- **TASK GOAL**:
Check every line of the records below for the string "widget", then report only how many lines have it.

Edit difference data:
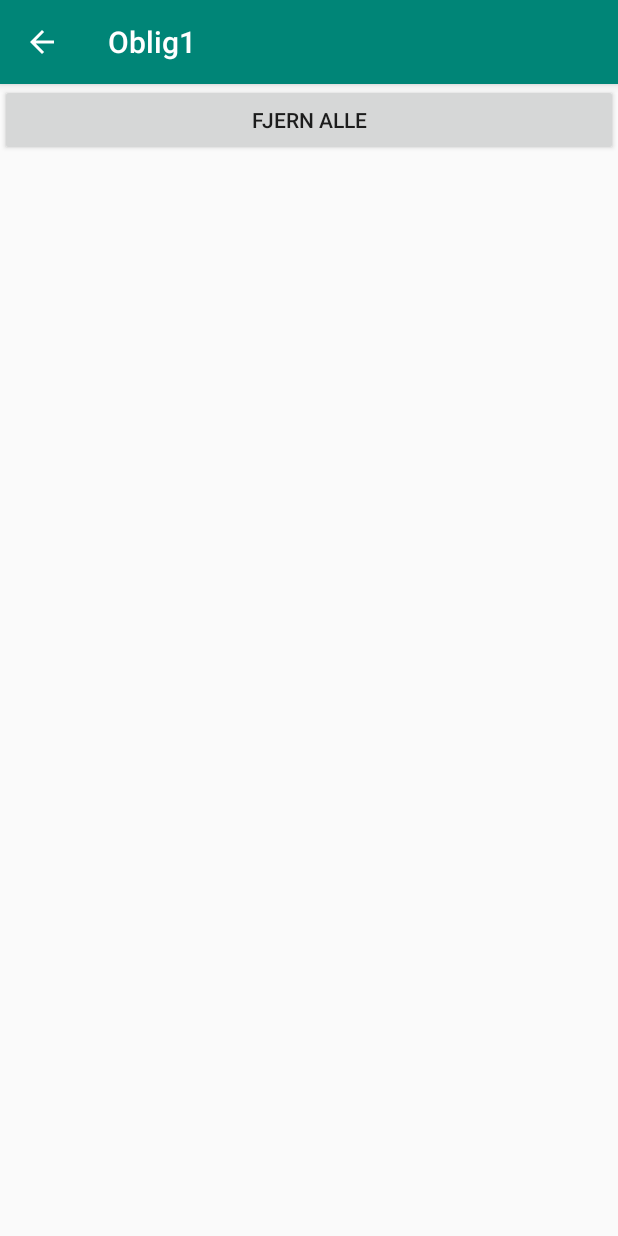
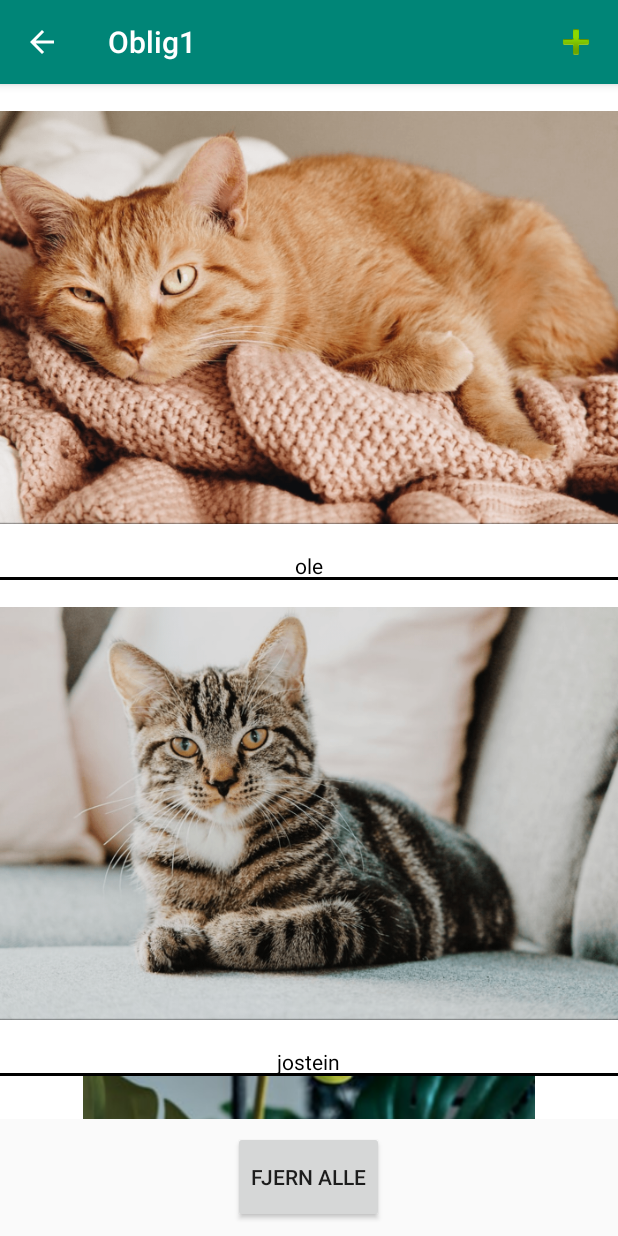
Before and after one commit to StefanGoThuen/Quiz-app, an Android app: the MainData screen opened directly, with no data from a screen before it, on a phone screen of 412 x 824 dp. Run offline under Robolectric (Android 15) with nearby library versions, the phone set to English and light mode, and no system bars.

Commit message:
brok it all

```diff
--- a/app/src/main/java/com/example/oblig1/DatabaseHandler.java
+++ b/app/src/main/java/com/example/oblig1/DatabaseHandler.java
@@ -4,6 +4,7 @@ import android.content.Context;
 import android.content.SharedPreferences;
 import android.graphics.Bitmap;
 import android.graphics.BitmapFactory;
+import android.util.Log;
 
 import com.example.oblig1.recyclerview.DatabaseItem;
 
@@ -13,20 +14,20 @@ import java.util.Map;
 
 import static android.content.Context.MODE_PRIVATE;
 
-public class DatabaseHandler {
+class DatabaseHandler {
 
 
     static void getQuizItems(Context context, ArrayList<DatabaseItem> quizItems){
-        BitmapFactory.decodeResource(context.getResources(), R.drawable.ole);
         SharedPreferences pref = context.getSharedPreferences("names", MODE_PRIVATE);
         Map allprefs = pref.getAll();
         Object[] strings = allprefs.values().toArray();
         HashMap<String, Bitmap> map = ImageHandler.retrieveImageWithName(context, getArrayList(strings));
         for(Object s: strings){
             if(s.toString().contains("_")){
-                quizItems.add(new DatabaseItem(s.toString().split("_")[1], map.get(s.toString().split("_")[1])));
+                Log.i("imageremovestuff", "getQuizItems: " + s.toString());
+                quizItems.add(new DatabaseItem(s.toString().split("_")[1], map.get(s.toString().split("_")[1]), s.toString()));
             }else{
-                quizItems.add(new DatabaseItem(s.toString(), map.get(s.toString())));
+                quizItems.add(new DatabaseItem(s.toString(), map.get(s.toString()), s.toString()));
             }
         }
         addDefaultImages(quizItems, context);
@@ -50,11 +51,11 @@ public class DatabaseHandler {
                 R.drawable.simen);
         Bitmap i5 = BitmapFactory.decodeResource(context.getResources(),
                 R.drawable.stefan);
-        DatabaseItem db1 = new DatabaseItem("ole", i1);
-        DatabaseItem db2 = new DatabaseItem("jostein", i2);
-        DatabaseItem db3 = new DatabaseItem("petter", i3);
-        DatabaseItem db4 = new DatabaseItem("simen", i4);
-        DatabaseItem db5 = new DatabaseItem("stefan", i5);
+        DatabaseItem db1 = new DatabaseItem("ole", i1, "");
+        DatabaseItem db2 = new DatabaseItem("jostein", i2, "");
+        DatabaseItem db3 = new DatabaseItem("petter", i3, "");
+        DatabaseItem db4 = new DatabaseItem("simen", i4, "");
+        DatabaseItem db5 = new DatabaseItem("stefan", i5, "");
         quizItems.add(db1);
         quizItems.add(db2);
         quizItems.add(db3);
--- a/app/src/main/java/com/example/oblig1/MainData.java
+++ b/app/src/main/java/com/example/oblig1/MainData.java
@@ -6,6 +6,8 @@ import android.graphics.Bitmap;
 import android.graphics.drawable.Drawable;
 import android.os.Bundle;
 import android.os.Environment;
+import android.view.Menu;
+import android.view.MenuItem;
 import android.view.View;
 import android.widget.ImageView;
 import android.widget.TextView;
@@ -35,13 +37,13 @@ public class MainData extends AppCompatActivity {
         setContentView(R.layout.activity_data);
         dataImage = findViewById(R.id.dataImage);
         textImage = findViewById(R.id.dataText);
-        getDataItems();
+        DatabaseHandler.getQuizItems(this , dataItems);
         initializeRecyclerView();
     }
 
 
     private void initializeRecyclerView() {
-        DatabaseRecyclerViewAdapter adapter = new DatabaseRecyclerViewAdapter(dataItems);
+        DatabaseRecyclerViewAdapter adapter = new DatabaseRecyclerViewAdapter(dataItems, this);
         RecyclerView recyclerView = findViewById(R.id.dataRecyclerView);
         recyclerView.setLayoutManager(new LinearLayoutManager(this));
         recyclerView.setAdapter(adapter);
@@ -57,27 +59,8 @@ public class MainData extends AppCompatActivity {
 
         //}
     //}
-    private void getDataItems(){
-        pref = getSharedPreferences("names", MODE_PRIVATE);
-        Map allprefs = pref.getAll();
-        Object[] strings = allprefs.values().toArray();
-        HashMap<String, Bitmap> map = ImageHandler.retrieveImageWithName(this, getArrayList(strings));
-        for(Object s: strings){
-            if(s.toString().contains("_")){
-                dataItems.add(new DatabaseItem(s.toString().split("_")[1], map.get(s.toString().split("_")[1])));
-            }else{
-                dataItems.add(new DatabaseItem(s.toString(), map.get(s.toString())));
-            }
 
-        }
-    }
-    private ArrayList<String> getArrayList(Object[] strings){
-        ArrayList<String> list = new ArrayList<String>();
-        for(Object o : strings){
-            list.add(o.toString());
-        }
-        return list;
-    }
+
     public void rmAll(View v){
         SharedPreferences pref = getSharedPreferences("names", MODE_PRIVATE);
         SharedPreferences.Editor editor = pref.edit();
@@ -96,4 +79,23 @@ public class MainData extends AppCompatActivity {
         }
     }
 
+    @Override
+    public boolean onCreateOptionsMenu(Menu menu) {
+        // R.menu.mymenu is a reference to an xml file named mymenu.xml which should be inside your res/menu directory.
+        // If you don't have res/menu, just create a directory named "menu" inside res
+        getMenuInflater().inflate(R.menu.mymenu, menu);
+        return super.onCreateOptionsMenu(menu);
+    }
+
+    // handle button activities
+    @Override
+    public boolean onOptionsItemSelected(MenuItem item) {
+        int id = item.getItemId();
+
+        if (id == R.id.mybutton) {
+            startActivity(new Intent(this, MainAdd.class));
+        }
+        return super.onOptionsItemSelected(item);
+    }
+
 }
--- a/app/src/main/java/com/example/oblig1/recyclerview/DatabaseItem.java
+++ b/app/src/main/java/com/example/oblig1/recyclerview/DatabaseItem.java
@@ -9,6 +9,15 @@ public class DatabaseItem {
 
     private String name;
     private Bitmap image;
+    private String fileName;
+
+    public String getFileName() {
+        return fileName;
+    }
+
+    public void setFileName(String fileName) {
+        this.fileName = fileName;
+    }
 
     public String getName() {
         return name;
@@ -27,11 +36,12 @@ public class DatabaseItem {
         this.image = image;
     }
 
-    public DatabaseItem(String name, Bitmap image){
+    public DatabaseItem(String name, Bitmap image, String fileName){
         Matrix m = new Matrix();
         m.setRectToRect(new RectF(0, 0, image.getWidth(), image.getHeight()), new RectF(0, 0, 700, 700), Matrix.ScaleToFit.CENTER);
         Bitmap scaledImage = Bitmap.createBitmap(image, 0, 0,  image.getWidth(),  image.getHeight(), m, true);
         this.name = name;
         this.image = scaledImage;
+        this.fileName = fileName;
     }
 }
--- a/app/src/main/java/com/example/oblig1/recyclerview/DatabaseRecyclerViewAdapter.java
+++ b/app/src/main/java/com/example/oblig1/recyclerview/DatabaseRecyclerViewAdapter.java
@@ -1,23 +1,31 @@
 package com.example.oblig1.recyclerview;
 
+import android.content.Context;
+import android.content.SharedPreferences;
 import android.view.LayoutInflater;
 import android.view.View;
 import android.view.ViewGroup;
 import android.widget.ImageView;
 import android.widget.TextView;
+import android.widget.Toast;
 
 import androidx.annotation.NonNull;
 import androidx.recyclerview.widget.RecyclerView;
 
+import com.example.oblig1.ImageHandler;
 import com.example.oblig1.R;
 
 import java.util.ArrayList;
 
+import static android.content.Context.MODE_PRIVATE;
+
 public class DatabaseRecyclerViewAdapter extends RecyclerView.Adapter<ViewHolder> {
     private ArrayList<DatabaseItem> items;
+    private Context context;
 
-    public DatabaseRecyclerViewAdapter(ArrayList<DatabaseItem> items) {
+    public DatabaseRecyclerViewAdapter(ArrayList<DatabaseItem> items, Context context) {
         this.items = items;
+        this.context = context;
     }
 
     @NonNull
@@ -29,12 +37,35 @@ public class DatabaseRecyclerViewAdapter extends RecyclerView.Adapter<ViewHolder
     }
 
     @Override
-    public void onBindViewHolder(@NonNull ViewHolder holder, int position) {
-        DatabaseItem item = items.get(position);
+    public void onBindViewHolder(@NonNull ViewHolder holder, final int position) {
+        final DatabaseItem item = items.get(position);
         ImageView imageView = holder.itemView.findViewById(R.id.dataImage);
         imageView.setImageBitmap(item.getImage());
         TextView textView = holder.itemView.findViewById(R.id.dataText);
         textView.setText(item.getName());
+        holder.itemView.findViewById(R.id.dataItemLayout).setOnLongClickListener(new View.OnLongClickListener() {
+            @Override
+            public boolean onLongClick(View v) {
+                SharedPreferences pref = context.getSharedPreferences("names", MODE_PRIVATE);
+                SharedPreferences.Editor editor = pref.edit();
+                if (ImageHandler.removeImageFromStorage(context, item.getFileName())) {
+                    editor.remove(item.getFileName());
+                    editor.apply();
+                    Toast.makeText(context, "The picture was deleted", Toast.LENGTH_SHORT).show();
+                    items.remove(item);
+                    notifyItemRemoved(position);
+                } else {
+                    Toast.makeText(context, "Failed to delete the picture", Toast.LENGTH_SHORT).show();
+                }
+                return true;
+            }
+        });
+        holder.itemView.findViewById(R.id.dataItemLayout).setOnClickListener(new View.OnClickListener() {
+            @Override
+            public void onClick(View v) {
+                //TODO give user ability to change name
+            }
+        });
     }
 
     @Override
--- a/app/src/main/res/layout/activity_data.xml
+++ b/app/src/main/res/layout/activity_data.xml
@@ -6,13 +6,18 @@
     <androidx.recyclerview.widget.RecyclerView
         android:id="@+id/dataRecyclerView"
         android:layout_width="match_parent"
-        android:layout_height="wrap_content"></androidx.recyclerview.widget.RecyclerView>
+        android:layout_height="0dp"
+        android:layout_weight="9"
+        />
 
     <Button
         android:id="@+id/rmBtn"
-        android:layout_width="match_parent"
-        android:layout_height="wrap_content"
+        android:layout_width="wrap_content"
+        android:layout_height="0dp"
+        android:layout_gravity="center"
+        android:layout_margin="8dp"
         android:onClick="rmAll"
-        android:text="Fjern alle" />
+        android:layout_weight="0.8"
+        android:text="@string/fjern_alle" />
 
 </LinearLayout>
--- a/app/src/main/res/layout/data_item.xml
+++ b/app/src/main/res/layout/data_item.xml
@@ -4,6 +4,7 @@
     android:layout_width="match_parent"
     android:layout_height="wrap_content"
     android:gravity="center"
+    android:id="@+id/dataItemLayout"
     android:background="@drawable/border_bottom"
     android:orientation="vertical">
 
--- /dev/null
+++ b/app/src/main/res/menu/mymenu.xml
@@ -0,0 +1,9 @@
+<menu xmlns:android="http://schemas.android.com/apk/res/android"
+    xmlns:app="http://schemas.android.com/apk/res-auto">
+    <item
+        android:id="@+id/mybutton"
+        android:title=""
+        app:showAsAction="always"
+        android:icon="@android:drawable/ic_input_add"
+        />
+</menu>
--- a/app/src/main/res/values/strings.xml
+++ b/app/src/main/res/values/strings.xml
@@ -5,6 +5,8 @@
     <string name="answer">Answer</string>
     <string name="quizQuestion">Question %1$s / %2$s</string>
     <string name="score">Score: %1$s / %2$s</string>
+    <string name="fjern_alle">Fjern alle</string>
+    <string name="navn">Navn</string>
 
     <string-array name="navn">
         <item>Ole</item>
```
Also changed, not shown: app/src/main/java/com/example/oblig1/ImageHandler.java (+10 -2 lines), app/src/main/res/layout/activity_add.xml (+6 -8 lines).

- **ANSWER TO THIS PROBLEM**:
8